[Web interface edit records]
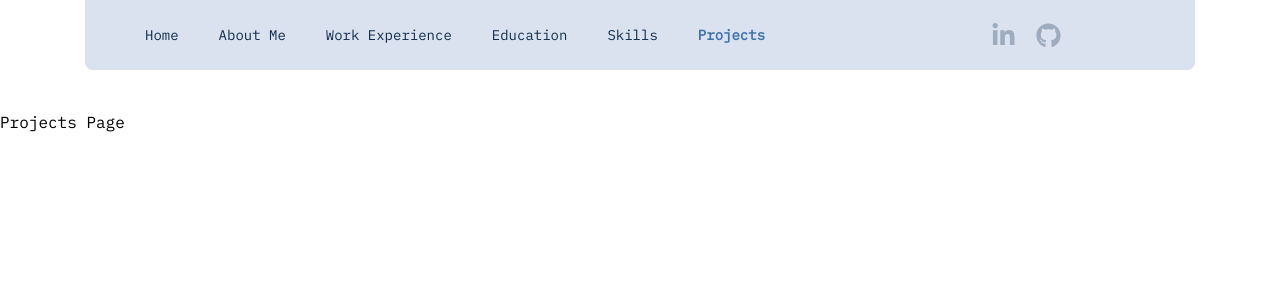
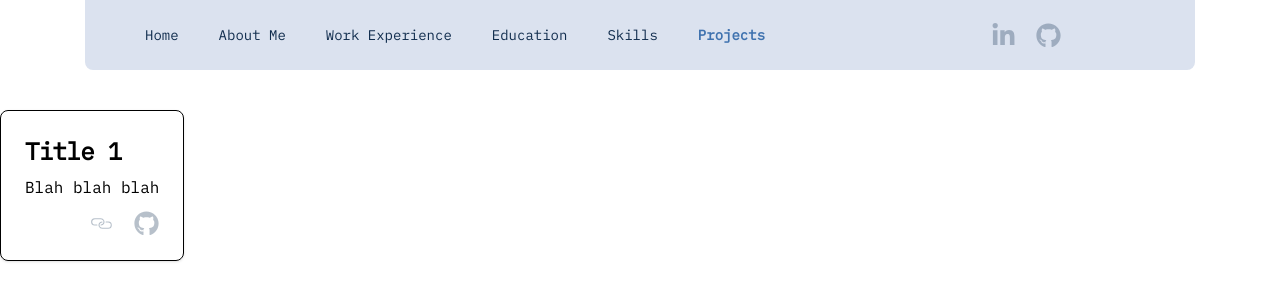
Before and after one commit to will-j-c/resume_website, a Next.js app: page /projects in a window 1280 px wide. Shown: the top 300 px of the page. Built offline with nearby package versions, Linux system fonts and the light colour scheme.

Commit message:
feat: added basic card functionality

```diff
--- a/package.json
+++ b/package.json
@@ -13,7 +13,8 @@
     "next": "14.0.2",
     "react": "^18",
     "react-dom": "^18",
-    "react-icons": "^5.0.1"
+    "react-icons": "^5.0.1",
+    "uuid": "^9.0.1"
   },
   "devDependencies": {
     "autoprefixer": "^10.0.1",
--- /dev/null
+++ b/src/app/lib/cards.js
@@ -0,0 +1,13 @@
+import { v4 as uuidv4 } from 'uuid';
+
+export const arr = [
+  {
+    title: 'Title 1',
+    description: 'Blah blah blah',
+    githubLink: 'https://flowbite.com/docs/components/card/',
+    appLink:
+      'https://stackoverflow.com/questions/46539714/select-all-occurrences-of-selected-word-in-vscode',
+      draft: false,
+    uniqueId: uuidv4()
+  },
+];
--- a/src/app/projects/page.jsx
+++ b/src/app/projects/page.jsx
@@ -1,3 +1,29 @@
+'use client';
+
+import ProjectCard from '@/app/ui/ProjectCard';
+import { arr } from '@/app/lib/cards';
+
+// Projects page
 export default function Page() {
-    return <div>Projects Page</div>;
-  }
+  const cards = arr;
+  return (
+    <div className='flex flex-row gap-5'>
+      {cards.map((card) => {
+        if (card.draft) {
+          return;
+        }
+        return (
+          <ProjectCard
+            key={card.uniqueId}
+            data={{
+              title: card.title,
+              description: card.description,
+              applink: card.appLink,
+              githubLink: card.githubLink,
+            }}
+          />
+        );
+      })}
+    </div>
+  );
+}
--- /dev/null
+++ b/src/app/ui/ProjectCard.jsx
@@ -0,0 +1,33 @@
+import { FaGithub } from 'react-icons/fa';
+import { CiLink } from 'react-icons/ci';
+import { IconContext } from 'react-icons';
+
+export default function ProjectCard(props) {
+  const { title, description, githubLink, appLink } = props.data;
+  return (
+    <div className='max-w-sm p-6 bg-white border border-gray-200 rounded-lg shadow dark:bg-gray-800 dark:border-gray-700'>
+      <h5 className='mb-2 text-2xl font-semibold tracking-tight text-gray-900 dark:text-white'>
+        {title}
+      </h5>
+      <p className='mb-3 font-normal text-gray-500 dark:text-gray-400'>
+        {description}
+      </p>
+      <div className='flex flex-row justify-end gap-5'>
+        <IconContext.Provider
+          value={{
+            size: '25',
+            className:
+              'text-lightThemePrimaryText hover:text-lightThemeSecondaryText text-opacity-30',
+          }}
+        >
+          <a target='_blank' rel='noopener' href={appLink}>
+            <CiLink />
+          </a>
+          <a target='_blank' rel='noopener' href={githubLink}>
+            <FaGithub />
+          </a>
+        </IconContext.Provider>
+      </div>
+    </div>
+  );
+}
--- a/src/app/ui/Socials.jsx
+++ b/src/app/ui/Socials.jsx
@@ -11,7 +11,11 @@ export default function Socials() {
           'text-lightThemePrimaryText hover:text-lightThemeSecondaryText text-opacity-30',
       }}
     >
-      <a target='_blank' rel='noopener' href='https://www.linkedin.com/in/willcolgate/'>
+      <a
+        target='_blank'
+        rel='noopener'
+        href='https://www.linkedin.com/in/willcolgate/'
+      >
         <FaLinkedinIn />
       </a>
       <a target='_blank' rel='noopener' href='https://github.com/will-j-c'>
```
Also changed, not shown: 1 other file (tests, documents, lock files or other folders).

## Task to carry out
In the reply, each line of the data must appear exactly as written, and no picture may appear.

## Solution for this problem
Before and after one commit to will-j-c/resume_website, a Next.js app: page /projects in a window 1280 px wide. Shown: the top 300 px of the page. Built offline with nearby package versions, Linux system fonts and the light colour scheme.

Commit message:
feat: added basic card functionality

```diff
--- a/package.json
+++ b/package.json
@@ -13,7 +13,8 @@
     "next": "14.0.2",
     "react": "^18",
     "react-dom": "^18",
-    "react-icons": "^5.0.1"
+    "react-icons": "^5.0.1",
+    "uuid": "^9.0.1"
   },
   "devDependencies": {
     "autoprefixer": "^10.0.1",
--- /dev/null
+++ b/src/app/lib/cards.js
@@ -0,0 +1,13 @@
+import { v4 as uuidv4 } from 'uuid';
+
+export const arr = [
+  {
+    title: 'Title 1',
+    description: 'Blah blah blah',
+    githubLink: 'https://flowbite.com/docs/components/card/',
+    appLink:
+      'https://stackoverflow.com/questions/46539714/select-all-occurrences-of-selected-word-in-vscode',
+      draft: false,
+    uniqueId: uuidv4()
+  },
+];
--- a/src/app/projects/page.jsx
+++ b/src/app/projects/page.jsx
@@ -1,3 +1,29 @@
+'use client';
+
+import ProjectCard from '@/app/ui/ProjectCard';
+import { arr } from '@/app/lib/cards';
+
+// Projects page
 export default function Page() {
-    return <div>Projects Page</div>;
-  }
+  const cards = arr;
+  return (
+    <div className='flex flex-row gap-5'>
+      {cards.map((card) => {
+        if (card.draft) {
+          return;
+        }
+        return (
+          <ProjectCard
+            key={card.uniqueId}
+            data={{
+              title: card.title,
+              description: card.description,
+              applink: card.appLink,
+              githubLink: card.githubLink,
+            }}
+          />
+        );
+      })}
+    </div>
+  );
+}
--- /dev/null
+++ b/src/app/ui/ProjectCard.jsx
@@ -0,0 +1,33 @@
+import { FaGithub } from 'react-icons/fa';
+import { CiLink } from 'react-icons/ci';
+import { IconContext } from 'react-icons';
+
+export default function ProjectCard(props) {
+  const { title, description, githubLink, appLink } = props.data;
+  return (
+    <div className='max-w-sm p-6 bg-white border border-gray-200 rounded-lg shadow dark:bg-gray-800 dark:border-gray-700'>
+      <h5 className='mb-2 text-2xl font-semibold tracking-tight text-gray-900 dark:text-white'>
+        {title}
+      </h5>
+      <p className='mb-3 font-normal text-gray-500 dark:text-gray-400'>
+        {description}
+      </p>
+      <div className='flex flex-row justify-end gap-5'>
+        <IconContext.Provider
+          value={{
+            size: '25',
+            className:
+              'text-lightThemePrimaryText hover:text-lightThemeSecondaryText text-opacity-30',
+          }}
+        >
+          <a target='_blank' rel='noopener' href={appLink}>
+            <CiLink />
+          </a>
+          <a target='_blank' rel='noopener' href={githubLink}>
+            <FaGithub />
+          </a>
+        </IconContext.Provider>
+      </div>
+    </div>
+  );
+}
--- a/src/app/ui/Socials.jsx
+++ b/src/app/ui/Socials.jsx
@@ -11,7 +11,11 @@ export default function Socials() {
           'text-lightThemePrimaryText hover:text-lightThemeSecondaryText text-opacity-30',
       }}
     >
-      <a target='_blank' rel='noopener' href='https://www.linkedin.com/in/willcolgate/'>
+      <a
+        target='_blank'
+        rel='noopener'
+        href='https://www.linkedin.com/in/willcolgate/'
+      >
         <FaLinkedinIn />
       </a>
       <a target='_blank' rel='noopener' href='https://github.com/will-j-c'>
```
Also changed, not shown: 1 other file (tests, documents, lock files or other folders).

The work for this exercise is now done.